There are various factors that affect how members of congress make legislative decisions and what do they take into consideration. The views of constituents are a very important factor to be taken into account, as the member of congress should be in touch with them. They would depict what people want to be made and what kind of decisions are expected from a person who is representing them. Apparently, a member should not fully base decisions on constituents’ views, yet ignoring them would not be a wise decision, as not fulfilling the demands of those voting for that member would not result in being reelected. Other important factors are the position of a party that one belongs to, and personal beliefs of the member, and what is considered the best decision in their opinion.
There are nine stages that a proposal should go through to become a law. These are drafting, introduction, the bill going to committee, subcommittee review, mark up by the committee, full chamber voting, referral of the bill to the other chamber, the bill going to the president, and in case the bill is vetoed, the veto may be overridden if two thirds in the Senate and the House vote for the bill. When a bill goes to a committee, there are different departments that are responsible for various areas. For example, if the proposal is related to healthcare, it will be reviewed by a department that specializes in that area (Casas, Denny & Wilkerson, 2019). This stage strongly affects the chances of a bill passing congress, as the proposal is carefully examined with all the possibilities to implement it and the following consequences. If the committee does not take any action on the bill, there is a small chance that the proposal will be converted into law.

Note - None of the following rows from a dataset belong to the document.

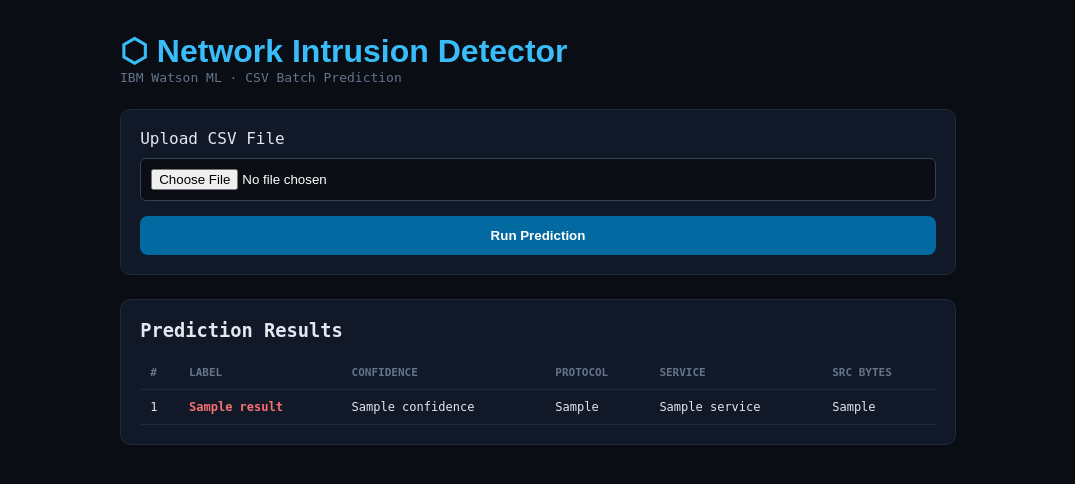
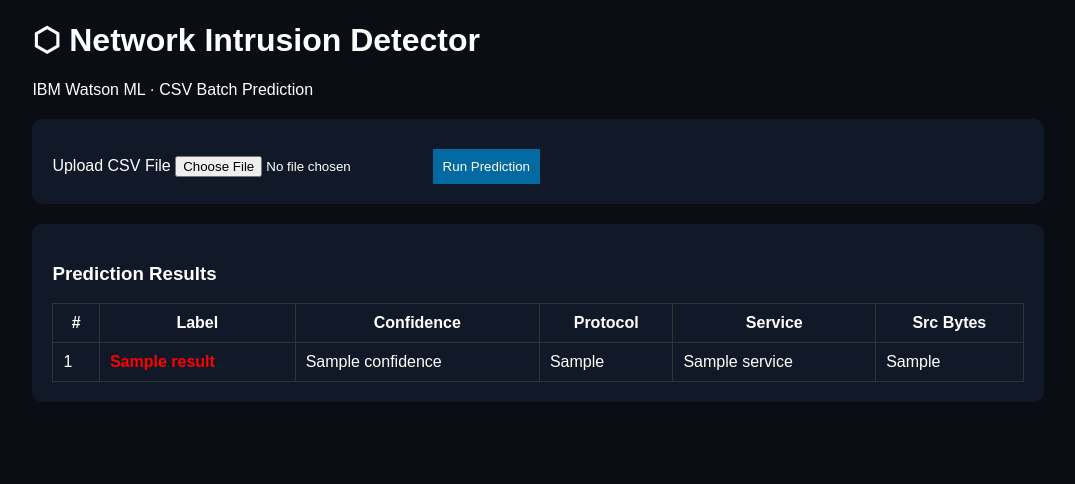
Before and after one commit to Shiva-panda/network_intrusion_ibm_cloud_implent, a Flask app: template templates/index.html in a window 1280 px wide. Shown: the top 484 px of the page, without its empty margins (102-1177 px from the left). Run offline with Flask 3, Linux system fonts and the light colour scheme; the template is opened without the code that fills it: most values are stand-ins (such as "Sample title", 1, 10 or a date in 2020).

Commit message:
3d commit done...

```diff
--- a/app.py
+++ b/app.py
@@ -1,22 +1,26 @@
-from flask import Flask, render_template, request
+from flask import Flask, render_template, request, send_file
 import pandas as pd
 import requests
 import os
 from dotenv import load_dotenv
+import io
+import time
 
 load_dotenv()
 
 app = Flask(__name__)
 
 # =========================
-# IBM CONFIG (KEEP SECRET)
+# IBM CONFIG
 # =========================
 IBM_API_KEY = os.getenv("IBM_API_KEY")
 
 DEPLOYMENT_URL = "https://au-syd.ml.cloud.ibm.com/ml/v4/deployments/019e8d4a-cf53-75c1-b5e3-84c0ea576d8d/predictions?version=2021-05-01"
 
+predicted_df = None
+
 # =========================
-# 41 FEATURES (KDD DATASET)
+# 41 FEATURES
 # =========================
 FIELDS = [
     "duration","protocol_type","service","flag","src_bytes","dst_bytes",
@@ -33,7 +37,7 @@
 ]
 
 # =========================
-# GET IBM TOKEN
+# TOKEN
 # =========================
 def get_token():
     url = "https://iam.cloud.ibm.com/identity/token"
@@ -44,79 +48,112 @@
             "grant_type": "urn:ibm:params:oauth:grant-type:apikey",
             "apikey": IBM_API_KEY
         },
-        headers={"Content-Type": "application/x-www-form-urlencoded"}
+        headers={"Content-Type": "application/x-www-form-urlencoded"},
+        timeout=30
     )
 
     data = response.json()
 
     if "access_token" not in data:
-        raise Exception(f"IBM Auth Failed: {data}")
+        return None
 
     return data["access_token"]
 
 # =========================
-# HOME PAGE
+# HOME
 # =========================
 @app.route("/")
 def home():
     return render_template("index.html")
 
 # =========================
-# PREDICTION ROUTE
+# PREDICT
 # =========================
 @app.route("/predict", methods=["POST"])
 def predict():
-    try:
-        file = request.files["file"]
-        df = pd.read_csv(file)
+    global predicted_df
 
-        token = get_token()
+    file = request.files.get("file")
+    if not file:
+        return "No file uploaded"
 
-        # Ensure correct columns exist
-        missing = [c for c in FIELDS if c not in df.columns]
-        if missing:
-            return f"Missing columns: {missing}"
+    df = pd.read_csv(file)
 
-        df = df[FIELDS]
+    missing = [c for c in FIELDS if c not in df.columns]
+    if missing:
+        return f"Missing columns: {missing}"
 
-        payload = {
-            "input_data": [{
-                "fields": FIELDS,
-                "values": df.values.tolist()
-            }]
-        }
+    df = df[FIELDS]
 
-        headers = {
-            "Authorization": f"Bearer {token}",
-            "Content-Type": "application/json"
-        }
+    # 🔥 SIMULATE LOADING (for popup UI)
+    time.sleep(3)   # you can increase to 40 if needed
 
-        response = requests.post(DEPLOYMENT_URL, json=payload, headers=headers, timeout=60)
+    token = get_token()
+    if not token:
+        return "IBM Auth Failed"
 
-        result = response.json()
+    payload = {
+        "input_data": [{
+            "fields": FIELDS,
+            "values": df.values.tolist()
+        }]
+    }
 
-        if "predictions" not in result:
-            return f"IBM Error: {result}"
+    headers = {
+        "Authorization": f"Bearer {token}",
+        "Content-Type": "application/json"
+    }
 
-        predictions = result["predictions"][0]["values"]
+    response = requests.post(DEPLOYMENT_URL, json=payload, headers=headers, timeout=120)
 
-        results = []
-        for i, row in enumerate(predictions):
-            results.append({
-                "label": row[0],
-                "confidence": row[1] if len(row) > 1 else "N/A",
-                "protocol_type": df.iloc[i]["protocol_type"],
-                "service": df.iloc[i]["service"],
-                "src_bytes": df.iloc[i]["src_bytes"]
-            })
+    result = response.json()
 
-        return render_template("index.html", results=results)
+    if "predictions" not in result:
+        return str(result)
 
-    except Exception as e:
-        return f"Server Error: {str(e)}"
+    predictions = result["predictions"][0]["values"]
+
+    labels = []
+    confidences = []
+
+    for p in predictions:
+        labels.append(str(p[0]).strip().lower())
+        confidences.append(p[1] if len(p) > 1 else 0)
+
+    df["label"] = labels
+    df["confidence"] = confidences
+
+    predicted_df = df
+
+    results = df.to_dict(orient="records")
+
+    return render_template(
+        "index.html",
+        results=results,
+        download_ready=True
+    )
 
 # =========================
-# RUN APP
+# DOWNLOAD
+# =========================
+@app.route("/download")
+def download():
+    global predicted_df
+
+    if predicted_df is None:
+        return "No data"
+
+    output = io.StringIO()
+    predicted_df.to_csv(output, index=False)
+    output.seek(0)
+
+    return send_file(
+        io.BytesIO(output.getvalue().encode()),
+        mimetype="text/csv",
+        as_attachment=True,
+        download_name="predicted.csv"
+    )
+
 # =========================
 if __name__ == "__main__":
     app.run(debug=True)
--- a/static/style.css
+++ b/static/style.css
@@ -1,90 +1,51 @@
-* {
-  margin: 0;
-  padding: 0;
-  box-sizing: border-box;
-}
-
 body {
-  font-family: 'JetBrains Mono', monospace;
+  font-family: Arial;
   background: #0a0d14;
-  color: #e2e8f0;
+  color: white;
 }
 
 .app {
-  max-width: 900px;
+  width: 80%;
   margin: auto;
-  padding: 2rem;
-}
-
-.header h1 {
-  color: #38bdf8;
-  font-family: 'Syne', sans-serif;
-}
-
-.header p {
-  color: #64748b;
-  font-size: 13px;
 }
 
 .card {
   background: #111827;
-  border: 1px solid #1e293b;
+  padding: 20px;
+  margin-top: 20px;
   border-radius: 10px;
-  padding: 1.2rem;
-  margin-top: 1.5rem;
 }
 
-input[type="file"] {
+table {
   width: 100%;
   margin-top: 10px;
+  border-collapse: collapse;
+}
+
+th, td {
   padding: 10px;
-  background: #0a0d14;
-  border: 1px solid #334155;
-  color: white;
-  border-radius: 6px;
+  border: 1px solid #333;
+}
+
+.normal {
+  color: #00ff99;
+  font-weight: bold;
+}
+
+.attack {
+  color: red;
+  font-weight: bold;
 }
 
 button {
-  width: 100%;
-  margin-top: 15px;
-  padding: 12px;
+  padding: 10px;
   background: #0369a1;
   color: white;
   border: none;
-  border-radius: 8px;
-  font-weight: bold;
+  margin-top: 10px;
   cursor: pointer;
 }
 
 button:hover {
   background: #0284c7;
 }
-
-table {
-  width: 100%;
-  margin-top: 15px;
-  border-collapse: collapse;
-  font-size: 12px;
-}
-
-th, td {
-  padding: 10px;
-  border-bottom: 1px solid #1e293b;
-  text-align: left;
-}
-
-th {
-  color: #64748b;
-  text-transform: uppercase;
-  font-size: 11px;
-}
-
-.normal {
-  color: #34d399;
-  font-weight: bold;
-}
-
-.attack {
-  color: #f87171;
-  font-weight: bold;
-}
```
Also changed, not shown: templates/index.html (+89 -2 lines).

Casas, A., Denny, M. & Wilkerson, J. (2019). More Effective Than We Thought: Accounting for Legislative Hitchhikers Reveals a More Inclusive and Productive Lawmaking Process. American Journal of Political Science, 64(1), 5-18.